Exercise details — Set every entry down again exactly, excluding any pictures.

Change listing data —
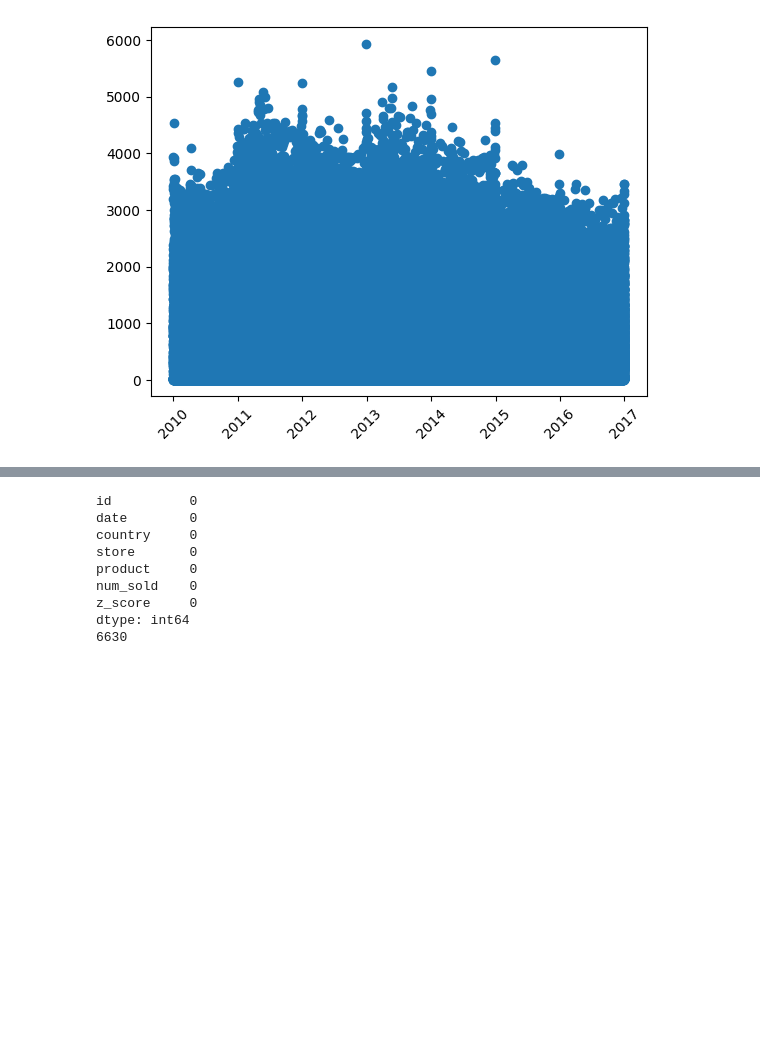
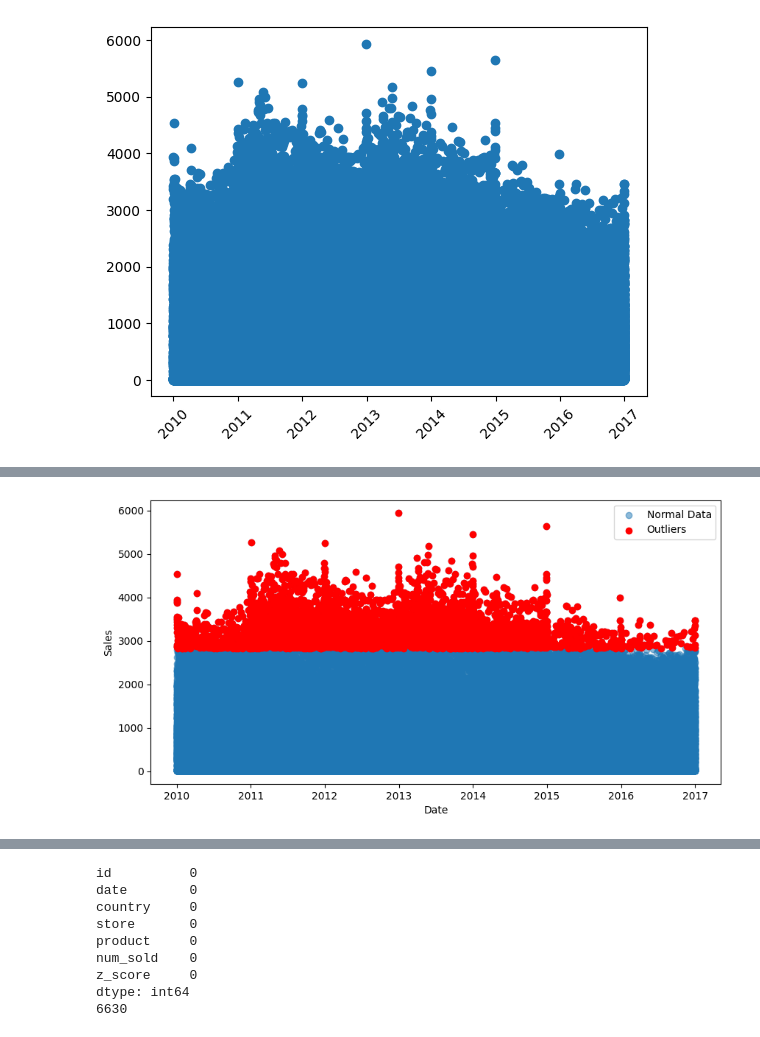
Before and after one commit to tselane2110/Forecasting-Sticker-Sales, a Jupyter notebook: StickerSalesForecasting.ipynb, the cells around one changed output, grey strips where cells are left out. Saved outputs shown, nothing was run; the diff lists cells and outputs as text; code cells hidden in the pictures; blank space fills up the shorter version.

```diff
--- a/StickerSalesForecasting.ipynb
+++ b/StickerSalesForecasting.ipynb
@@ -291,0 +301,10 @@ plt.show()
+# %%
+plt.figure(figsize=(10, 5))
+plt.scatter(df["date"], df["num_sold"], label="Normal Data", alpha=0.5)
+plt.scatter(outliers["date"], outliers["num_sold"], color="red", label="Outliers")
+plt.xlabel("Date")
+plt.ylabel("Sales")
+plt.legend()
+plt.show()
+# %% [output]
+[figure, added]
```
Also changed, not shown: parts of 8 cells of this notebook.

Output for this exercise —
Before and after one commit to tselane2110/Forecasting-Sticker-Sales, a Jupyter notebook: StickerSalesForecasting.ipynb, the cells around one changed output, grey strips where cells are left out. Saved outputs shown, nothing was run; the diff lists cells and outputs as text; code cells hidden in the pictures; blank space fills up the shorter version.

```diff
--- a/StickerSalesForecasting.ipynb
+++ b/StickerSalesForecasting.ipynb
@@ -291,0 +301,10 @@ plt.show()
+# %%
+plt.figure(figsize=(10, 5))
+plt.scatter(df["date"], df["num_sold"], label="Normal Data", alpha=0.5)
+plt.scatter(outliers["date"], outliers["num_sold"], color="red", label="Outliers")
+plt.xlabel("Date")
+plt.ylabel("Sales")
+plt.legend()
+plt.show()
+# %% [output]
+[figure, added]
```
Also changed, not shown: parts of 8 cells of this notebook.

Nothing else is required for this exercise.